THEY say that charity begins at home. Environment Secretary Roy A. Cimatu believes that the love for the environment begins at home too. Thus, he urged parents to foster behavior and culture change by teaching their children to respect and care for Mother Earth.

One year after the efforts to rehabilitate the pollution-challenged Manila Bay started, Secretary Cimatu said that changing people's attitude towards the environment remains the most difficult part in restoring water body to its former glory. He added that this change should start at home.

The good secretary is right. I had this experience with my kids. Inside our compound, waste segregation is a must so we trained our children to do proper waste management. We have segregation bins inside our house. When they dispose garbage in the common segregation bins outside, they see to it that they put waste in the right receptacles.
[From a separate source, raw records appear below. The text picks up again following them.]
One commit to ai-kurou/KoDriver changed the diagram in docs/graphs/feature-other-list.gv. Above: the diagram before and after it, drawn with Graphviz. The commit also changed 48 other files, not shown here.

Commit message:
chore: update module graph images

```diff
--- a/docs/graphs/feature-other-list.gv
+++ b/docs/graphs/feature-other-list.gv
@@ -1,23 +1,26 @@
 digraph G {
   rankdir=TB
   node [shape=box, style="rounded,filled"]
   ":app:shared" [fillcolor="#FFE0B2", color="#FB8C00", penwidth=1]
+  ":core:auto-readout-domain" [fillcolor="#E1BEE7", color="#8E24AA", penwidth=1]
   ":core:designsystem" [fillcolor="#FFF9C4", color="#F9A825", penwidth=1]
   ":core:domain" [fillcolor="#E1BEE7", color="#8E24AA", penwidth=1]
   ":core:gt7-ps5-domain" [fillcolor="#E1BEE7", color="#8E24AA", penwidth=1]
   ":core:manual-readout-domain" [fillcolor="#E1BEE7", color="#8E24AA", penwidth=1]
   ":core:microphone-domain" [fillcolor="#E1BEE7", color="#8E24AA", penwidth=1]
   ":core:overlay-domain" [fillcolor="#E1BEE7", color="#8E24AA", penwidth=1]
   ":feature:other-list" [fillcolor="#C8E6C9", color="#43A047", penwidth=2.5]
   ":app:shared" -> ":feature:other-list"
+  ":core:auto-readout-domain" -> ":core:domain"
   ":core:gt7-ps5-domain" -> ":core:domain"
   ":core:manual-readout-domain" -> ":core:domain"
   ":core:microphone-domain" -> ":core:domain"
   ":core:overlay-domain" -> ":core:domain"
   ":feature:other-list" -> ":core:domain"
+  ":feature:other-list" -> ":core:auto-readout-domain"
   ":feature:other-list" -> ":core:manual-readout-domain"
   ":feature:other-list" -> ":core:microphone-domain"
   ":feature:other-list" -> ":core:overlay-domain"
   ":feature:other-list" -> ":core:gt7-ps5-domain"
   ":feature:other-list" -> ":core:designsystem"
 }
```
Environmental awareness can also be inculcated at home by teaching kids to save water and electricity. They should be taught not to waste food. It should be explained to them that it is not just for financial reasons but more importantly for resource conservation. It should be easy for them to grasp this message. Because of access to the internet, kids are well aware of climate change, resource depletion and other global environmental issues.
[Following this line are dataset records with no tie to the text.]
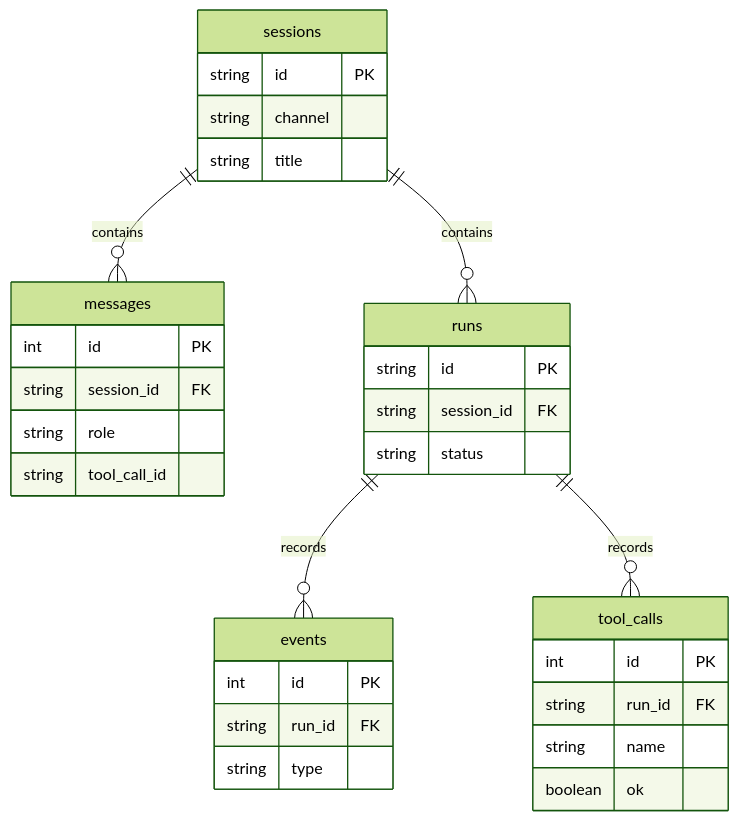
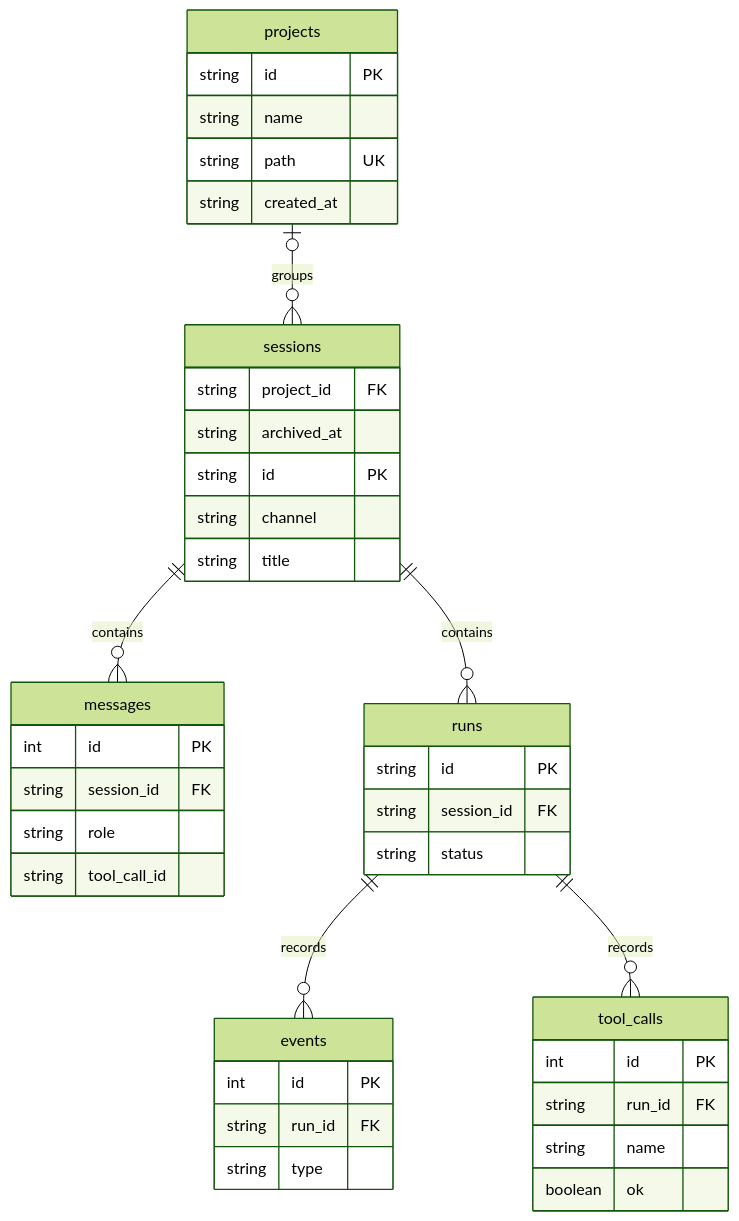
One commit to ShaoLongFei/dongdong changed the third of 3 diagrams in docs/architecture.md. Above: the diagram before and after it, drawn with Mermaid (forest theme). The commit also changed other lines of this file and 21 other files, not shown here.

````diff
--- a/docs/architecture.md
+++ b/docs/architecture.md
@@ -180,34 +183,43 @@
 ```mermaid
 erDiagram
+    projects |o--o{ sessions : groups
     sessions ||--o{ messages : contains
     sessions ||--o{ runs : contains
     runs ||--o{ events : records
     runs ||--o{ tool_calls : records
+    projects {
+        string id PK
+        string name
+        string path UK
+        string created_at
+    }
     sessions {
+        string project_id FK
+        string archived_at
         string id PK
         string channel
         string title
     }
     messages {
         int id PK
         string session_id FK
         string role
         string tool_call_id
     }
     runs {
         string id PK
         string session_id FK
         string status
     }
     events {
         int id PK
         string run_id FK
         string type
     }
     tool_calls {
         int id PK
         string run_id FK
         string name
         boolean ok
     }
 ```
````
School is our children's second home. As such, it should also be a place where love for the environment is taught and practiced. Some of our environmental laws require that environment subjects be included in the curriculum. This is good, but it must be supplemented with actual exposure to the environment. Experience is the best teacher.
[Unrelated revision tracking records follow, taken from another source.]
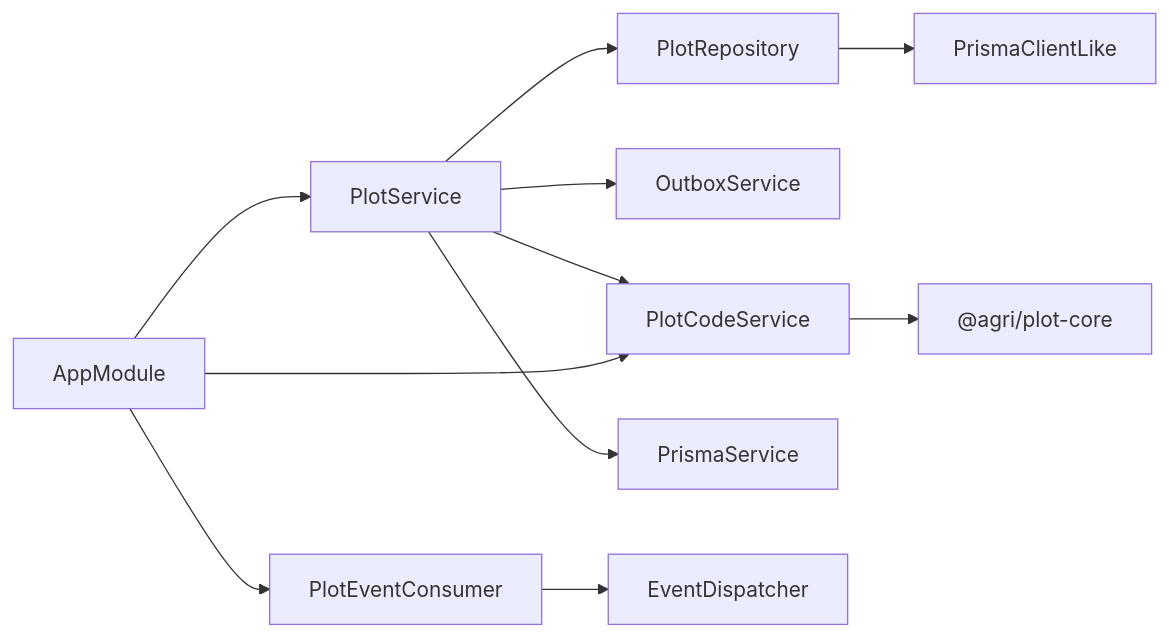
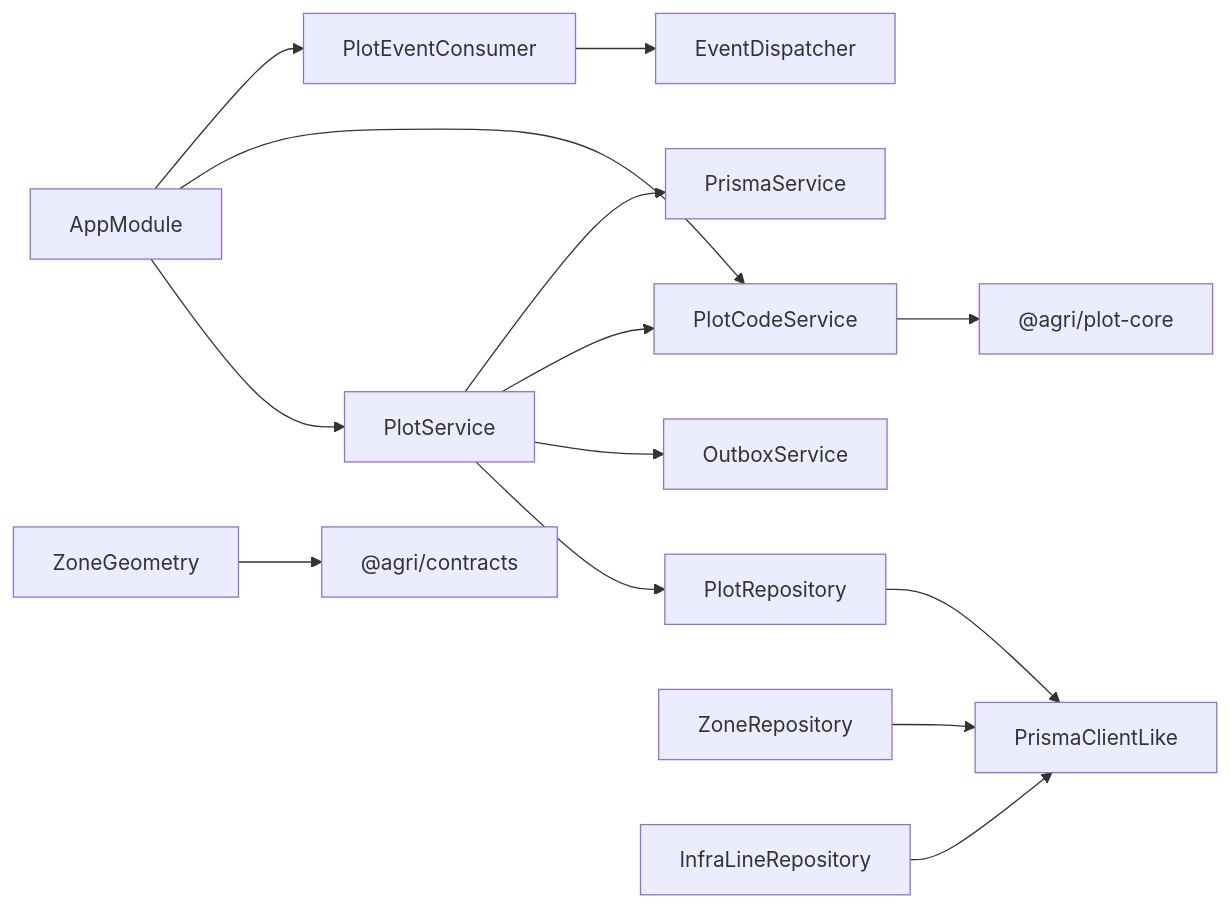
The tenth of 10 diagrams in .qoder/repowiki/zh/content/核心服务文档/地块管理服务.md (q446328246/agri-platform), drawn with Mermaid before and after one commit. The commit also changed other lines of this file and 68 other files, not shown here.

````diff
--- a/.qoder/repowiki/zh/content/核心服务文档/地块管理服务.md
+++ b/.qoder/repowiki/zh/content/核心服务文档/地块管理服务.md
@@ -318,13 +524,16 @@
 ```mermaid
 graph LR
 PlotService --> PlotRepository
 PlotService --> OutboxService
 PlotService --> PlotCodeService
 PlotService --> PrismaService
 PlotCodeService --> PlotCore["@agri/plot-core"]
 PlotRepository --> PrismaClientLike
 PlotEventConsumer --> EventDispatcher
+ZoneRepository --> PrismaClientLike
+InfraLineRepository --> PrismaClientLike
+ZoneGeometry --> Contracts["@agri/contracts"]
 AppModule --> PlotService
 AppModule --> PlotCodeService
 AppModule --> PlotEventConsumer
 ```
````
In grade school and high school, we have gardening subjects. We do hands on planting and harvesting of our assigned plots. While the main purpose of this subject is for livelihood, it indirectly taught us to take care of the environment. Today there is a clamor to bring back Home Economics subject in school. I suggest we also bring back gardening.

The Senate approved recently a bill seeking to institutionalize values education, including Good Manners and Right Conduct (GMRC), as a core subject in the K to 12 curriculum. Caring for the environment should be part of it.

Kids should be encouraged to play outdoors too. Our generation was lucky. We swam in rivers, climbed trees and played with soil. We chased dragonflies, butterflies and birds. Sadly today, communities were turned into urban jungle. More buildings and less trees. Kids play less outdoors and spend a lot of time with gadgets. Try to google the phrase "kids and nature" and you will find hundreds of articles detailing the benefits of exposing kids to nature.

Of course, parents should lead my example. We have to walk the talk, so to speak. We need to educate ourselves too. Some parents grew up during a period when garbage is not a problem and issues like climate change and carbon footprint were unheard of.